Harbour in the 1830's - The scene from St Cybi's Churchyard
By 1820, steam ships had replaced the
sailing ships operating between Holyhead and Ireland. To tell the full story of the maritime
history of Holyhead, which relied almost entirely on trade with Ireland,
it is also necessary for us to include as equally important those ports of
Ireland into which the ships sailed. There was Kingstown (later renamed
Dun Laoghaire), North Wall in Dublin, and Greenore on the Carlingford
are also the stories of two companies that competed for the prestigious

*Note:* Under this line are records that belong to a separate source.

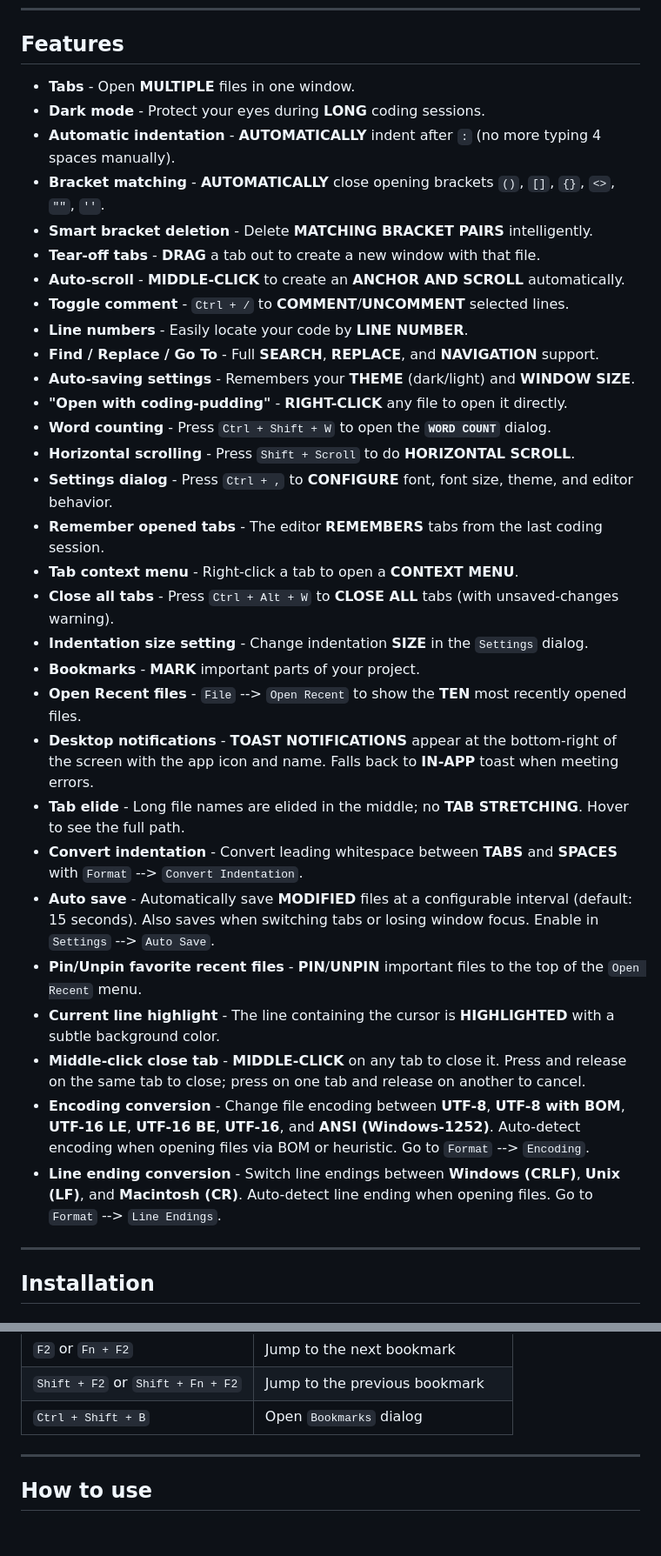
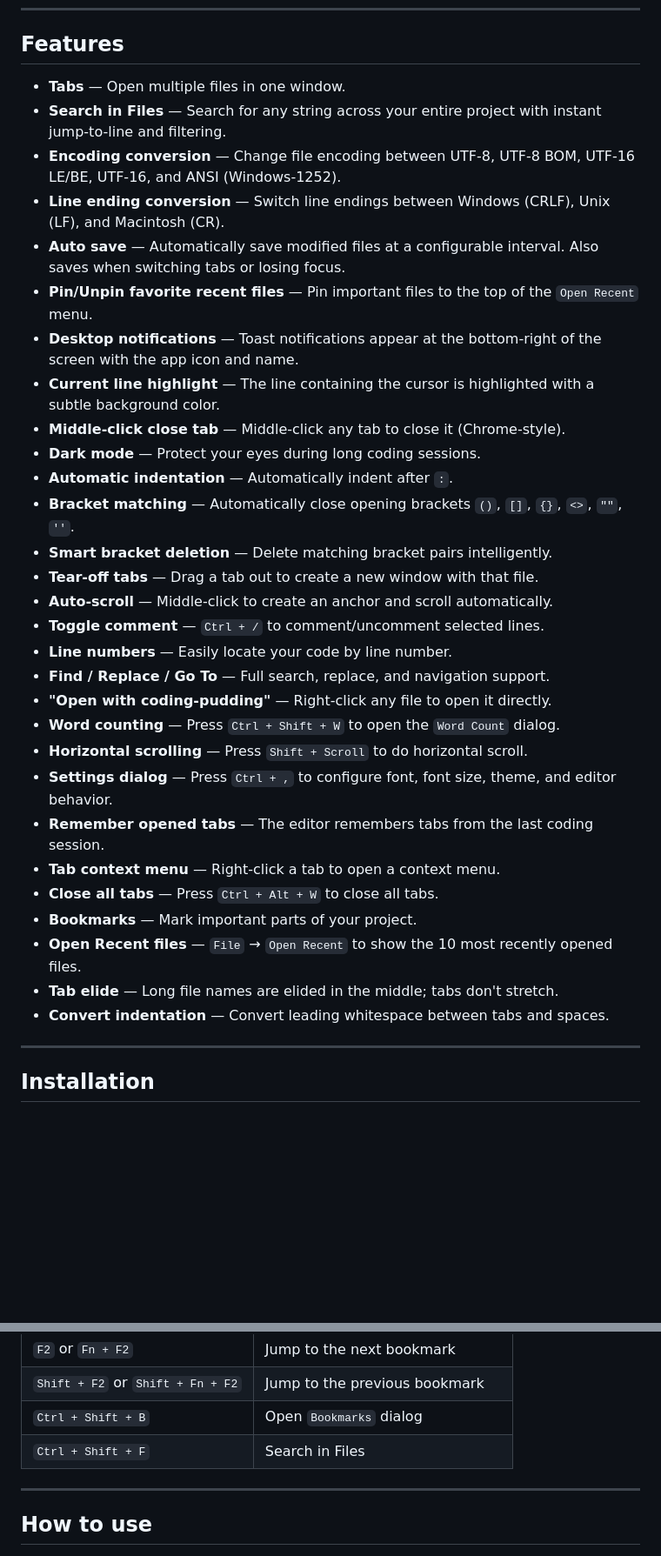
Before and after one commit to caoductri698/coding-pudding, a Markdown page: README.md, 2 parts joined by grey strips. Shown at 87% size. Rendered like a GitHub page; blank space fills up the shorter version.

```diff
--- a/README.md
+++ b/README.md
@@ -35,36 +40,35 @@
 
 ## Features
 
-- **Tabs** - Open **MULTIPLE** files in one window.
-- **Dark mode** - Protect your eyes during **LONG** coding sessions.
-- **Automatic indentation** - **AUTOMATICALLY** indent after `:` (no more typing 4 spaces manually).
-- **Bracket matching** - **AUTOMATICALLY** close opening brackets `()`, `[]`, `{}`, `<>`, `""`, `''`.
-- **Smart bracket deletion** - Delete **MATCHING BRACKET PAIRS** intelligently.
-- **Tear-off tabs** - **DRAG** a tab out to create a new window with that file.
-- **Auto-scroll** - **MIDDLE-CLICK** to create an **ANCHOR AND SCROLL** automatically.
-- **Toggle comment** - `Ctrl + /` to **COMMENT**/**UNCOMMENT** selected lines.
-- **Line numbers** - Easily locate your code by **LINE NUMBER**.
-- **Find / Replace / Go To** - Full **SEARCH**, **REPLACE**, and **NAVIGATION** support.
-- **Auto-saving settings** - Remembers your **THEME** (dark/light) and **WINDOW SIZE**.
-- **"Open with coding-pudding"** - **RIGHT-CLICK** any file to open it directly.
-- **Word counting** - Press `Ctrl + Shift + W` to open the **`WORD COUNT`** dialog.
-- **Horizontal scrolling** - Press `Shift + Scroll` to do **HORIZONTAL SCROLL**.
-- **Settings dialog** - Press `Ctrl + ,` to **CONFIGURE** font, font size, theme, and editor behavior.
-- **Remember opened tabs** - The editor **REMEMBERS** tabs from the last coding session.
-- **Tab context menu** - Right-click a tab to open a **CONTEXT MENU**.
-- **Close all tabs** - Press `Ctrl + Alt + W` to **CLOSE ALL** tabs (with unsaved-changes warning).
-- **Indentation size setting** - Change indentation **SIZE** in the `Settings` dialog.
-- **Bookmarks** - **MARK** important parts of your project.
-- **Open Recent files** - `File` --> `Open Recent` to show the **TEN** most recently opened files.
-- **Desktop notifications** - **TOAST NOTIFICATIONS** appear at the bottom-right of the screen with the app icon and name. Falls back to **IN-APP** toast when meeting errors.
-- **Tab elide** - Long file names are elided in the middle; no **TAB STRETCHING**. Hover to see the full path.
-- **Convert indentation** - Convert leading whitespace between **TABS** and **SPACES** with `Format` --> `Convert Indentation`.
-- **Auto save** - Automatically save **MODIFIED** files at a configurable interval (default: 15 seconds). Also saves when switching tabs or losing window focus. Enable in `Settings` --> `Auto Save`.
-- **Pin/Unpin favorite recent files** - **PIN**/**UNPIN** important files to the top of the `Open Recent` menu.
-- **Current line highlight** - The line containing the cursor is **HIGHLIGHTED** with a subtle background color.
-- **Middle-click close tab** - **MIDDLE-CLICK** on any tab to close it. Press and release on the same tab to close; press on one tab and release on another to cancel.
-- **Encoding conversion** - Change file encoding between **UTF-8**, **UTF-8 with BOM**, **UTF-16 LE**, **UTF-16 BE**, **UTF-16**, and **ANSI (Windows-1252)**. Auto-detect encoding when opening files via BOM or heuristic. Go to `Format` --> `Encoding`.
-- **Line ending conversion** - Switch line endings between **Windows (CRLF)**, **Unix (LF)**, and **Macintosh (CR)**. Auto-detect line ending when opening files. Go to `Format` --> `Line Endings`.
+- **Tabs** — Open multiple files in one window.
+- **Search in Files** — Search for any string across your entire project with instant jump-to-line and filtering.
+- **Encoding conversion** — Change file encoding between UTF-8, UTF-8 BOM, UTF-16 LE/BE, UTF-16, and ANSI (Windows-1252).
+- **Line ending conversion** — Switch line endings between Windows (CRLF), Unix (LF), and Macintosh (CR).
+- **Auto save** — Automatically save modified files at a configurable interval. Also saves when switching tabs or losing focus.
+- **Pin/Unpin favorite recent files** — Pin important files to the top of the `Open Recent` menu.
+- **Desktop notifications** — Toast notifications appear at the bottom-right of the screen with the app icon and name.
+- **Current line highlight** — The line containing the cursor is highlighted with a subtle background color.
+- **Middle-click close tab** — Middle-click any tab to close it (Chrome-style).
+- **Dark mode** — Protect your eyes during long coding sessions.
+- **Automatic indentation** — Automatically indent after `:`.
+- **Bracket matching** — Automatically close opening brackets `()`, `[]`, `{}`, `<>`, `""`, `''`.
+- **Smart bracket deletion** — Delete matching bracket pairs intelligently.
+- **Tear-off tabs** — Drag a tab out to create a new window with that file.
+- **Auto-scroll** — Middle-click to create an anchor and scroll automatically.
+- **Toggle comment** — `Ctrl + /` to comment/uncomment selected lines.
+- **Line numbers** — Easily locate your code by line number.
+- **Find / Replace / Go To** — Full search, replace, and navigation support.
+- **"Open with coding-pudding"** — Right-click any file to open it directly.
+- **Word counting** — Press `Ctrl + Shift + W` to open the `Word Count` dialog.
+- **Horizontal scrolling** — Press `Shift + Scroll` to do horizontal scroll.
+- **Settings dialog** — Press `Ctrl + ,` to configure font, font size, theme, and editor behavior.
+- **Remember opened tabs** — The editor remembers tabs from the last coding session.
+- **Tab context menu** — Right-click a tab to open a context menu.
+- **Close all tabs** — Press `Ctrl + Alt + W` to close all tabs.
+- **Bookmarks** — Mark important parts of your project.
+- **Open Recent files** — `File` → `Open Recent` to show the 10 most recently opened files.
+- **Tab elide** — Long file names are elided in the middle; tabs don't stretch.
+- **Convert indentation** — Convert leading whitespace between tabs and spaces.
 
 ---
 
@@ -146,6 +150,7 @@ py -m PyInstaller --onefile --windowed --icon=icon.ico --add-data="icon.ico;." -
 | `F2` or `Fn + F2` | Jump to the next bookmark |
 | `Shift + F2` or `Shift + Fn + F2` | Jump to the previous bookmark |
 | `Ctrl + Shift + B` | Open `Bookmarks` dialog |
+| `Ctrl + Shift + F` | Search in Files |
 
 ---
 
```
Also changed, not shown: other parts of README.md (+28 -0 lines), screenshots/search_in_files.PNG (added), screenshots/search_in_files_output.PNG (added).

and rewarding Irish Mail contract; the
LNWR (London and North Western Railways), and the CofDSPCo (City of Dublin
Steam Pack Company). This rivalry for the mail contract would span 7
decades, during which time ships of both companies would be lost by accident,
and by acts of war, resulting in heavy loss of life.
1882 there were seven sailings a day out of Holyhead to Ireland - 2 ships
carrying mail, 2 passenger express ships, 2 cargo ships, and 1 ship on
the Greenore service. There were of course the corresponding amount of
ships inbound per day.
Holyhead, Railway Hotel and Landing Stage
World War One (WWI) four of Holyhead's ships were sunk, three by enemy
action and one in a collision. See the links on the right hand column to
read the story of the Tara (Hibernia), Anglia, Leinster and Connemara. During World War Two (WWII) the Scotia was sunk rescuing soldiers from the beaches
in Dunkirk - read her story here too. Each of these ships were crewed by
Holyhead men and women, with devastating effects on the morale of the people
of the town.
of the main problems associated with the ships steam engines was the short
life of their boilers before they had to be replaced, sometimes only 5/6
years. Replacing the boilers was an expensive and time consuming necessity,
partially eradicated when it was decided to open workshops in Holyhead
to make their own. This replacement became unnecessary after 1888, due to improved design and materials.
Curraghmore - Holyhead 1919-1930. Later renamed the Duke of Abercorn
history of shipping links with Ireland goes back hundreds of years, and
a great many people have - and continue - to travel to Ireland via this
the shortest ferry sailing route. On Newry Beach, in the old lifeboat
station you will find the wonderful Holyhead Maritime Museum. A visit
is an absolute must. All of its part time volunteers have extensive maritime
and local knowledge that they are happy to share with any visitor.
Maritime Museum in Holyhead
about and see the photos relating to the following two companies which
operated passenger, cargo, and mail ships between Holyhead and Ireland.
Click on the links below.
London & North
Western Railway Co City of Dublin Steam Packet Company
Ships List from 1840`s on
Ships Lost during times of War.
Tara>>R.M.S. Leinster>>H.M.H.S. Anglia>>S.S. Connemara>>H.M. Transport Scotia
Primrose Hill - Shipwrecked near South Stack.